▶ [PROBLEM DESCRIPTION]:
Where does the word "kickstart" show up in the records? Copy every line that holds it.

━━━ RECORDS FOR THE EXERCISE ━━━

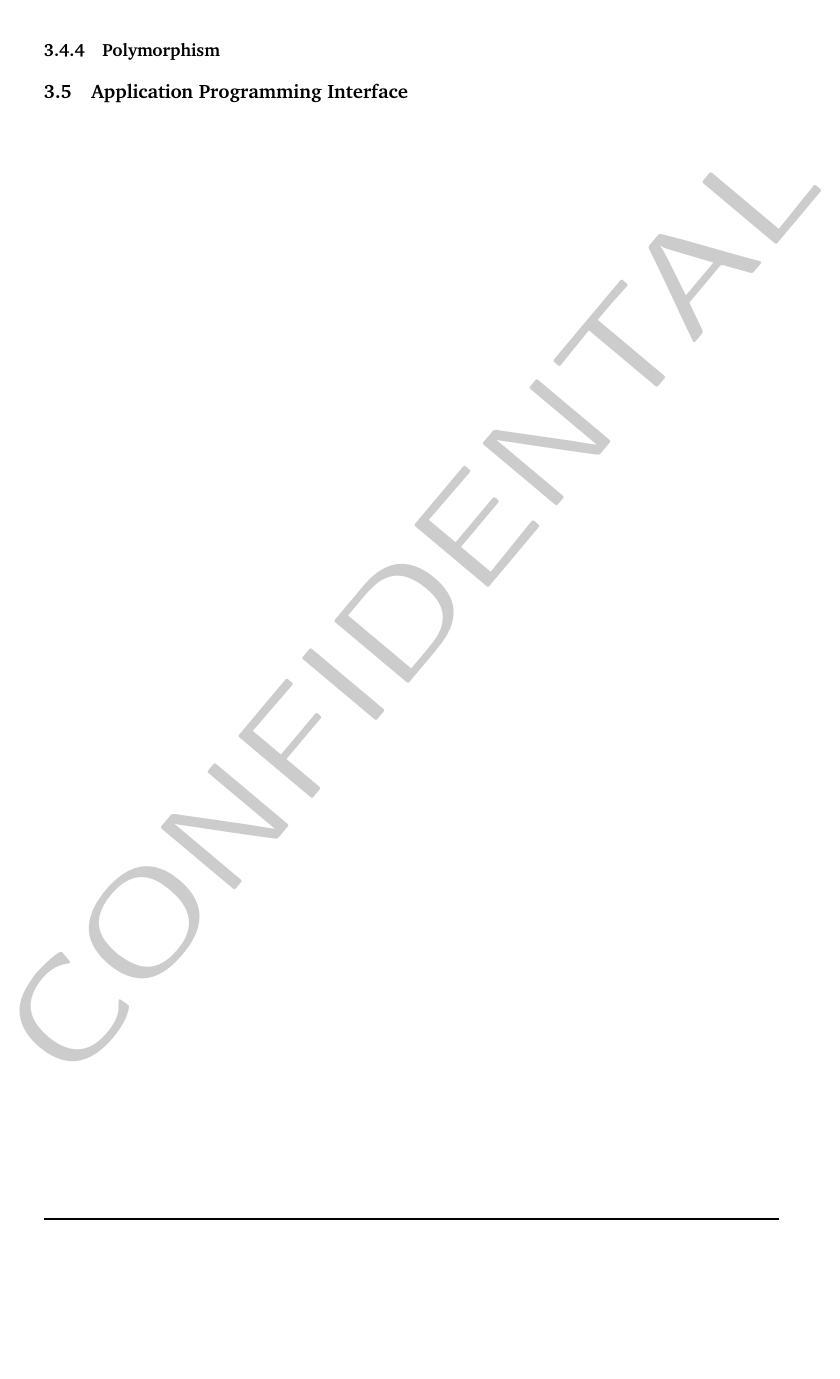
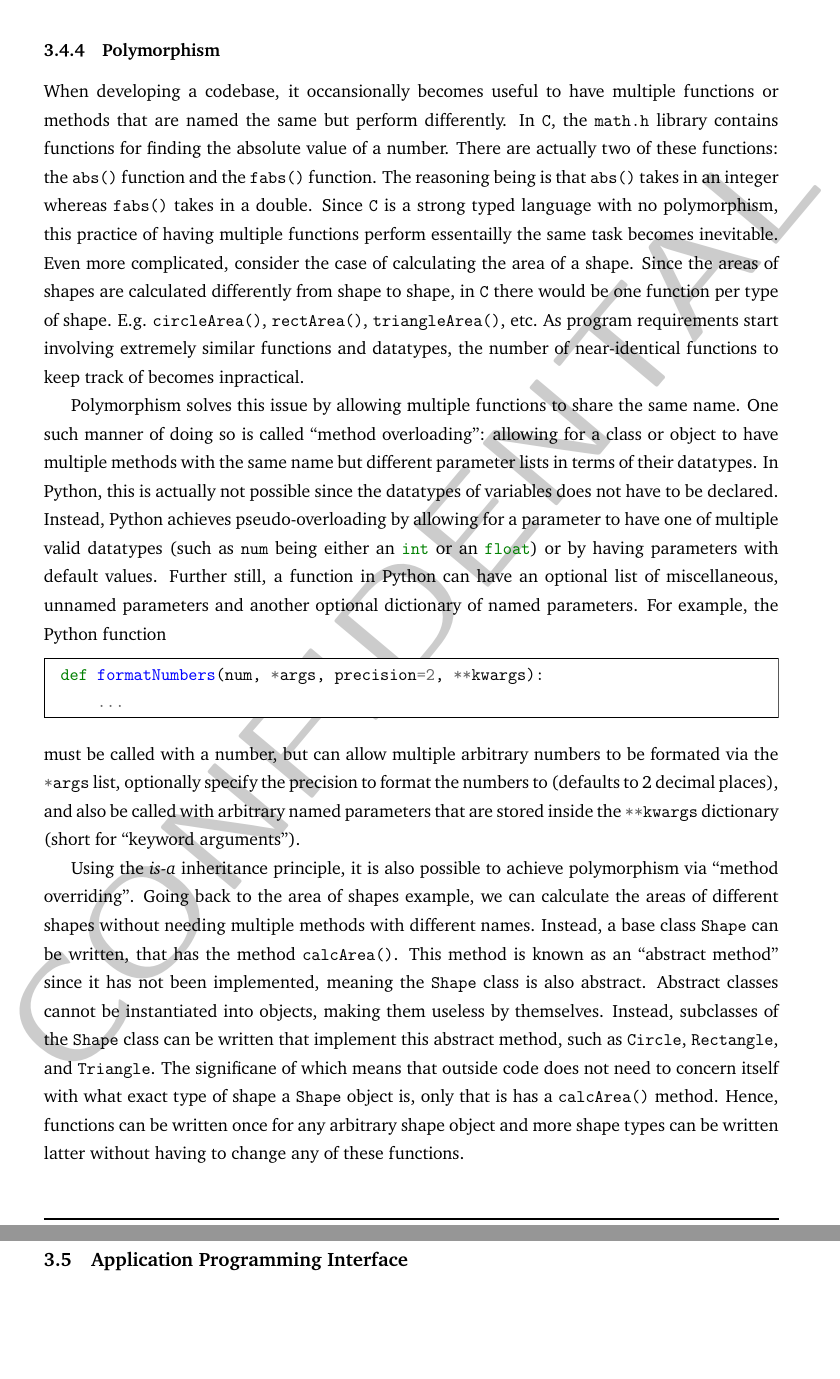
Before and after one commit to rehaabsyed/CertificateAutomater, a LaTeX document (docs/kickstart/kickstart.tex): part of page 18 of 25 before the commit and two parts of pages 18 and 19 of 26 after it, the two joined at a grey line, cut so that both start at the same text, the shorter picture padded with empty space. Compiled offline with pdfLaTeX.

Commit message:
Wrote polymorphism subsection

```diff
--- a/docs/kickstart/kickstart.tex
+++ b/docs/kickstart/kickstart.tex
@@ -447,6 +447,19 @@ OOP programming provides such a solution in the form of inheritance. Simply put,
 
 \subsubsection{Polymorphism}
 
+When developing a codebase, it occansionally becomes useful to have multiple functions or methods that are named the same but perform differently. In \texttt{C}, the \texttt{math.h} library contains functions for finding the absolute value of a number. There are actually two of these functions: the \mintinline{c}{abs()} function and the \mintinline{c}{fabs()} function. The reasoning being is that \mintinline{c}{abs()} takes in an integer whereas \mintinline{c}{fabs()} takes in a double. Since \texttt{C} is a strong typed language with no polymorphism, this practice of having multiple functions perform essentailly the same task becomes inevitable. Even more complicated, consider the case of calculating the area of a shape. Since the areas of shapes are calculated differently from shape to shape, in \texttt{C} there would be one function per type of shape. E.g. \mintinline{c}{circleArea()}, \mintinline{c}{rectArea()}, \mintinline{c}{triangleArea()}, etc. As program requirements start involving extremely similar functions and datatypes, the number of near-identical functions to keep track of becomes inpractical.
+
+Polymorphism solves this issue by allowing multiple functions to share the same name. One such manner of doing so is called ``method overloading'': allowing for a class or object to have multiple methods with the same name but different parameter lists in terms of their datatypes. In Python, this is actually not possible since the datatypes of variables does not have to be declared. Instead, Python achieves pseudo-overloading by allowing for a parameter to have one of multiple valid datatypes (such as \texttt{num} being either an \mintinline{python}{int} or an \mintinline{python}{float}) or by having parameters with default values. Further still, a function in Python can have an optional list of miscellaneous, unnamed parameters and another optional dictionary of named parameters. For example, the Python function
+
+\begin{minted}{python}
+def formatNumbers(num, *args, precision=2, **kwargs):
+    ...
+\end{minted}
+
+\noindent
+must be called with a number, but can allow multiple arbitrary numbers to be formated via the \mintinline{python}{*args} list, optionally specify the precision to format the numbers to (defaults to 2 decimal places), and also be called with arbitrary named parameters that are stored inside the \mintinline{python}{**kwargs} dictionary (short for ``keyword arguments'').
+
+Using the \textit{is-a} inheritance principle, it is also possible to achieve polymorphism via ``method overriding''. Going back to the area of shapes example, we can calculate the areas of different shapes without needing multiple methods with different names. Instead, a base class \texttt{Shape} can be written, that has the method \texttt{calcArea()}. This method is known as an ``abstract method'' since it has not been implemented, meaning the \texttt{Shape} class is also abstract. Abstract classes cannot be instantiated into objects, making them useless by themselves. Instead, subclasses of the \texttt{Shape} class can be written that implement this abstract method, such as \texttt{Circle}, \texttt{Rectangle}, and \texttt{Triangle}. The significane of which means that outside code does not need to concern itself with what exact type of shape a \texttt{Shape} object is, only that is has a \texttt{calcArea()} method. Hence, functions can be written once for any arbitrary shape object and more shape types can be written latter without having to change any of these functions.
 
 \subsection{Application Programming Interface}
 
```
Also changed, not shown: docs/kickstart/kickstart.pdf.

━━━

▶ [EXERCISE ANSWER]:
Before and after one commit to rehaabsyed/CertificateAutomater, a LaTeX document (docs/kickstart/kickstart.tex): part of page 18 of 25 before the commit and two parts of pages 18 and 19 of 26 after it, the two joined at a grey line, cut so that both start at the same text, the shorter picture padded with empty space. Compiled offline with pdfLaTeX.
--- a/docs/kickstart/kickstart.tex
+++ b/docs/kickstart/kickstart.tex
Also changed, not shown: docs/kickstart/kickstart.pdf.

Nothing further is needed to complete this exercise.